BEGIN Dataset entries

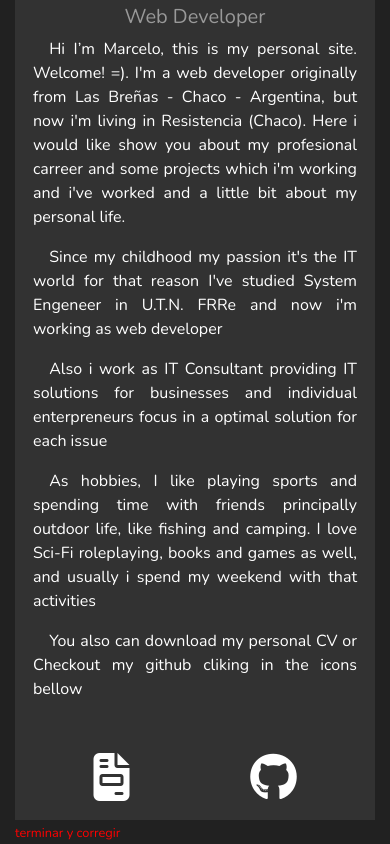
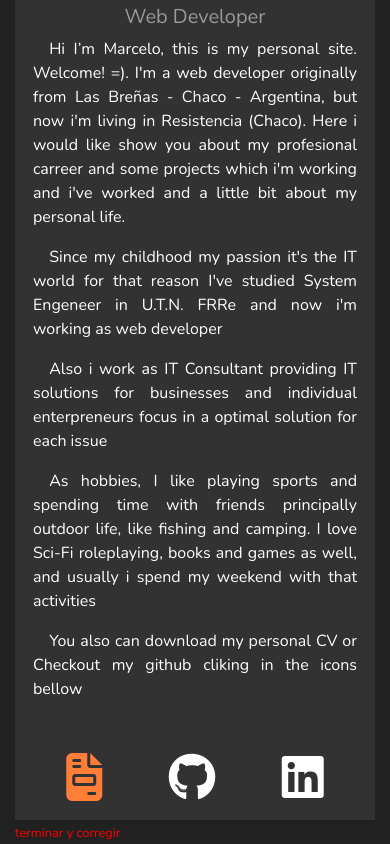
Before and after one commit to marceloagoston/marceloagoston.github.io, a plain HTML site: page about.html in a window 390 px wide. In both pictures the pointer is over the icon 111 px from the left and 1016 px from the top of the page. Shown: the part 239-1083 px from the top of the page. Drawn offline with nearby package versions, Linux system fonts and the light colour scheme.

Commit message:
beta version

```diff
--- a/about.html
+++ b/about.html
@@ -57,6 +57,7 @@
 		<section class="work icon_sec">
 			<a href="#"><i class="fas fa-file-invoice fnt_sz_3"></i></a>
 			<a href="https://github.com/marceloagoston" target="_blank"><i class="fab fa-github fnt_sz_3"></i></a>
+			<li><a href="https://www.linkedin.com/in/marcelo-alejandro-agoston-schrotlin-889601b4/"><i class="fab fa-linkedin fnt_sz_3"></i></a></li>
 		</section>
 		<small style="color:red">terminar y corregir</small>
 	</section>
--- a/assets/main.css
+++ b/assets/main.css
@@ -120,6 +120,9 @@ section h5{
 .fnt_sz_3{
 	font-size: 3em;
 }
+.fnt_sz_3:hover{
+	color: #FF7E38;
+}
 @media only screen and (max-width: 800px) {
 	.rsp{
 		display: block;
@@ -137,8 +140,9 @@ section h5{
 	.icono_rsp{
 		font-size: 1.5em;
 	}
-}
-@media only screen and (max-width: 800px) {
+	.icono_rsp:hover{
+		color: #FF7E38;
+	}
 	.avatar{
 		margin-top: -90px;
 		width: 50%;
```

END Dataset entries

### What to do
Please give every line above again word for word, apart from the pictures.

### Solution to this task
Before and after one commit to marceloagoston/marceloagoston.github.io, a plain HTML site: page about.html in a window 390 px wide. In both pictures the pointer is over the icon 111 px from the left and 1016 px from the top of the page. Shown: the part 239-1083 px from the top of the page. Drawn offline with nearby package versions, Linux system fonts and the light colour scheme.

Commit message:
beta version

```diff
--- a/about.html
+++ b/about.html
@@ -57,6 +57,7 @@
 		<section class="work icon_sec">
 			<a href="#"><i class="fas fa-file-invoice fnt_sz_3"></i></a>
 			<a href="https://github.com/marceloagoston" target="_blank"><i class="fab fa-github fnt_sz_3"></i></a>
+			<li><a href="https://www.linkedin.com/in/marcelo-alejandro-agoston-schrotlin-889601b4/"><i class="fab fa-linkedin fnt_sz_3"></i></a></li>
 		</section>
 		<small style="color:red">terminar y corregir</small>
 	</section>
--- a/assets/main.css
+++ b/assets/main.css
@@ -120,6 +120,9 @@ section h5{
 .fnt_sz_3{
 	font-size: 3em;
 }
+.fnt_sz_3:hover{
+	color: #FF7E38;
+}
 @media only screen and (max-width: 800px) {
 	.rsp{
 		display: block;
@@ -137,8 +140,9 @@ section h5{
 	.icono_rsp{
 		font-size: 1.5em;
 	}
-}
-@media only screen and (max-width: 800px) {
+	.icono_rsp:hover{
+		color: #FF7E38;
+	}
 	.avatar{
 		margin-top: -90px;
 		width: 50%;
```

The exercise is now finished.